• Extracted data entries:
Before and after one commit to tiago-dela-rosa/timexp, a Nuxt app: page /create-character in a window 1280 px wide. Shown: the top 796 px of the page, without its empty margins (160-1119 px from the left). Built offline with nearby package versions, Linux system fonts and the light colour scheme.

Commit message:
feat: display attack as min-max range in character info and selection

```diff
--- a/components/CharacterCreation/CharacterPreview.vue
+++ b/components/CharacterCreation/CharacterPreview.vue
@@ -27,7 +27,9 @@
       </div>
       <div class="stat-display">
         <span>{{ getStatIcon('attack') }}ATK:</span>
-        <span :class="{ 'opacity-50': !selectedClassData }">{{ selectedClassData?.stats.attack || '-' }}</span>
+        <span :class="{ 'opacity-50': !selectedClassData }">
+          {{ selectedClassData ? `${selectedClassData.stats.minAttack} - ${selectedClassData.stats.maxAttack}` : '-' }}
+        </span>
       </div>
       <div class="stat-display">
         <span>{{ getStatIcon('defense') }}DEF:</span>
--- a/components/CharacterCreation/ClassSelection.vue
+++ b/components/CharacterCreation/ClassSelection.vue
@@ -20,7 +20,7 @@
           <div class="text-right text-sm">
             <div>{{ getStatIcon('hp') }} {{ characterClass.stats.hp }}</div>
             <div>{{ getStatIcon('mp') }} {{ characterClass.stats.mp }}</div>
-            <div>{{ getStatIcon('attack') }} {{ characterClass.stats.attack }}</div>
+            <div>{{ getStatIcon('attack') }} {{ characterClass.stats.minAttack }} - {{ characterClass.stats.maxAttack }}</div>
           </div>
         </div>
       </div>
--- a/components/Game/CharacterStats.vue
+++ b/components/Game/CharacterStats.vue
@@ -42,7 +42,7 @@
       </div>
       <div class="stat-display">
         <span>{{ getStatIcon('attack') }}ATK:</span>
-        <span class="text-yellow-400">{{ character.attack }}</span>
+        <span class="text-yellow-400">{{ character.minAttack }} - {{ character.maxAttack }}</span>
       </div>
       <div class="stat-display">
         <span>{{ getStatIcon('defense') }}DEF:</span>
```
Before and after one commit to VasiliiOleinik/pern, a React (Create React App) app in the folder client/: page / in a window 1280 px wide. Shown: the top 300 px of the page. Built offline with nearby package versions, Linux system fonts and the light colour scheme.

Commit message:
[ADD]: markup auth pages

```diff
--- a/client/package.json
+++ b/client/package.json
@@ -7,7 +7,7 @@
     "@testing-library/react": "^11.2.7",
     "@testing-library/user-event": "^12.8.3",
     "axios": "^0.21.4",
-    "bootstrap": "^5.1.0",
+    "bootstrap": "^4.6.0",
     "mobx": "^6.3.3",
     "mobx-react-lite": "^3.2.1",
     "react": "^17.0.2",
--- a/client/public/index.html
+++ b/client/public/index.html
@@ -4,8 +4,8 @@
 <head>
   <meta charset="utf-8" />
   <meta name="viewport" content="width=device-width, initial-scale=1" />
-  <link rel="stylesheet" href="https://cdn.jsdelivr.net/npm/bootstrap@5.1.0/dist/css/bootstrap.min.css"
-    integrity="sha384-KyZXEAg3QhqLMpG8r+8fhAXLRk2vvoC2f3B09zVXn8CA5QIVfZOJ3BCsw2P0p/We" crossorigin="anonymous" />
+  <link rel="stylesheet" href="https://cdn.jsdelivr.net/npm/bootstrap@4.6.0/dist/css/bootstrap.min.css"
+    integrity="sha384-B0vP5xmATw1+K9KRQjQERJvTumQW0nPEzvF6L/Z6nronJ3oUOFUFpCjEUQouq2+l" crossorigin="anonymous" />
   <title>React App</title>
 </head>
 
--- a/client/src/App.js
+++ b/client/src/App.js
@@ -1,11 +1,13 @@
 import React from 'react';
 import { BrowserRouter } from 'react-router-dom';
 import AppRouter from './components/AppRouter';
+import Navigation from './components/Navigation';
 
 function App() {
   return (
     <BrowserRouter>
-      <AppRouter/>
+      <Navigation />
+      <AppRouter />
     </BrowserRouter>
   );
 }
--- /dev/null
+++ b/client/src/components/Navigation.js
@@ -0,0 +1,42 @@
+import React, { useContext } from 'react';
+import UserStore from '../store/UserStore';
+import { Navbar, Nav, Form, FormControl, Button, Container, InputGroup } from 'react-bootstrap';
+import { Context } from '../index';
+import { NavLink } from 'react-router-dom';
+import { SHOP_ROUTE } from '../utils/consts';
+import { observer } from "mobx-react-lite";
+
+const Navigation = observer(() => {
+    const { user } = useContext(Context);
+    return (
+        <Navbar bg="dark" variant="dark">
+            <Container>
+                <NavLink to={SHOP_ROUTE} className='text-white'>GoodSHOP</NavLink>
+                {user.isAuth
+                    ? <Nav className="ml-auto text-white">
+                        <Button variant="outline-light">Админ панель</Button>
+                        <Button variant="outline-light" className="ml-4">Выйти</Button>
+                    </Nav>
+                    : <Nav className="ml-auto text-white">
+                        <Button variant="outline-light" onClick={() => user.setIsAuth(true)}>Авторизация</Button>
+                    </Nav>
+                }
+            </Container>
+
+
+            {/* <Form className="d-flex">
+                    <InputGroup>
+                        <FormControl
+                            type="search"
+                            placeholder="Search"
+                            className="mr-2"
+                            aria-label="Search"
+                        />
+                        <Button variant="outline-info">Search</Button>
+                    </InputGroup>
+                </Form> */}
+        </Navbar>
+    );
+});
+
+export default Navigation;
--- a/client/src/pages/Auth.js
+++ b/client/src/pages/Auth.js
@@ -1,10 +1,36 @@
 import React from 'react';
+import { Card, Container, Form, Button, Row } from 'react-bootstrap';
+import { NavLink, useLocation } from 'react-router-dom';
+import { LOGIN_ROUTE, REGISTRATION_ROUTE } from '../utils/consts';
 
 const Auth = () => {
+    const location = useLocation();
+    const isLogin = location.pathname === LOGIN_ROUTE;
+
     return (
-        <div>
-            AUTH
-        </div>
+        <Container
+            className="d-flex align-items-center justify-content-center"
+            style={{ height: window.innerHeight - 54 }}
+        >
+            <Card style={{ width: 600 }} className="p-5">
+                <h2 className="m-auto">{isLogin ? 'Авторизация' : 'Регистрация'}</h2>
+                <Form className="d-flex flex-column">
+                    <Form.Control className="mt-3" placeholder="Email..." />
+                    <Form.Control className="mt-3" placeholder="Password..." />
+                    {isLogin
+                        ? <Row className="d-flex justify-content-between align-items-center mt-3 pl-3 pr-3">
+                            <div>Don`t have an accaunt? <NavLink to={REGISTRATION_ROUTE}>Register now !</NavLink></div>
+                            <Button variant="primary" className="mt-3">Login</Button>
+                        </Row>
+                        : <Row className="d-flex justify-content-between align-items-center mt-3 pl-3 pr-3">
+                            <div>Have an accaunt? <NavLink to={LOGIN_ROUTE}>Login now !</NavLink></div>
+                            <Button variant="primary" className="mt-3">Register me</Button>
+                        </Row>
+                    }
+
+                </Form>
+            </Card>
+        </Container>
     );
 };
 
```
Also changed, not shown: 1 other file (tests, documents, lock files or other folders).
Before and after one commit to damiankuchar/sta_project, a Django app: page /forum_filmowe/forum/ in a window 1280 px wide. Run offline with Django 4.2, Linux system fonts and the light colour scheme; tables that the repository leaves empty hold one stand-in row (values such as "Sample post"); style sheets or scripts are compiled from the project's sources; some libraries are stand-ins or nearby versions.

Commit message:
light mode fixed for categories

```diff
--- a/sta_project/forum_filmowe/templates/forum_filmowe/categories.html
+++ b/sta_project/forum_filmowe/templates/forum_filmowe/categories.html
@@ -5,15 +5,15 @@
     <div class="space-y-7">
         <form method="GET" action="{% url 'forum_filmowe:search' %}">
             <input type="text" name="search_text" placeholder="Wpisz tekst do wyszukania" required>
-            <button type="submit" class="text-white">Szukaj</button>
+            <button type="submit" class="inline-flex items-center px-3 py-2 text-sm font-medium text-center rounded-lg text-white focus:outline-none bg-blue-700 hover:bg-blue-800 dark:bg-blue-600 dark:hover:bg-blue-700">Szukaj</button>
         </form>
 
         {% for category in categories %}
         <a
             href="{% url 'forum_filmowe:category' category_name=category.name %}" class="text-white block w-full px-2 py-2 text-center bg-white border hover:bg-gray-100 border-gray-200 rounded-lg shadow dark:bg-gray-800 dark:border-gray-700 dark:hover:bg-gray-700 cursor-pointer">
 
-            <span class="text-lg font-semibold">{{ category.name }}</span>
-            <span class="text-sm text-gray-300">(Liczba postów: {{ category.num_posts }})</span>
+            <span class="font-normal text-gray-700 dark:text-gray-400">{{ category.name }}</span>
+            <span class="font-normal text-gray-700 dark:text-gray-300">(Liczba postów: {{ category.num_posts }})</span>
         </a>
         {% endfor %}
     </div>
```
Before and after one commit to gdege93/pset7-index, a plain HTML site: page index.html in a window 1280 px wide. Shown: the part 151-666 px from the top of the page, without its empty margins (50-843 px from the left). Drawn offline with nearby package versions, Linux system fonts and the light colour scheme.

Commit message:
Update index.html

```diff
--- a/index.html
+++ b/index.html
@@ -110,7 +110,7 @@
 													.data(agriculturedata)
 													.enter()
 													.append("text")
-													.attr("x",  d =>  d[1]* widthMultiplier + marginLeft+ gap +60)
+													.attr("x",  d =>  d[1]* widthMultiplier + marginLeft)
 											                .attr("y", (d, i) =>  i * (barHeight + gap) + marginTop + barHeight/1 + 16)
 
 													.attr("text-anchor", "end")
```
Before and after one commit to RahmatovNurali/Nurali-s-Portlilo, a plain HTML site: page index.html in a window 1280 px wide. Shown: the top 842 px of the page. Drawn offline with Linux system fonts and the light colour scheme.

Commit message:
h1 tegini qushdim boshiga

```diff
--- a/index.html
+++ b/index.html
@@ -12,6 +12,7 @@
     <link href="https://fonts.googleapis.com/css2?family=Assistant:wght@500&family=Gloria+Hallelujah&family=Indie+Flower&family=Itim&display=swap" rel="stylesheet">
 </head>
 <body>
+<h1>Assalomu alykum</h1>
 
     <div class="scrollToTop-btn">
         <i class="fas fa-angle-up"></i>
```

• Task requirements:
Each line carrying the string "getStatIcon" should be copied out from the entries.

• Answer area:
         <span>{{ getStatIcon('attack') }}ATK:</span>
         <span>{{ getStatIcon('defense') }}DEF:</span>
             <div>{{ getStatIcon('hp') }} {{ characterClass.stats.hp }}</div>
             <div>{{ getStatIcon('mp') }} {{ characterClass.stats.mp }}</div>
-            <div>{{ getStatIcon('attack') }} {{ characterClass.stats.attack }}</div>
+            <div>{{ getStatIcon('attack') }} {{ characterClass.stats.minAttack }} - {{ characterClass.stats.maxAttack }}</div>
         <span>{{ getStatIcon('attack') }}ATK:</span>
         <span>{{ getStatIcon('defense') }}DEF:</span>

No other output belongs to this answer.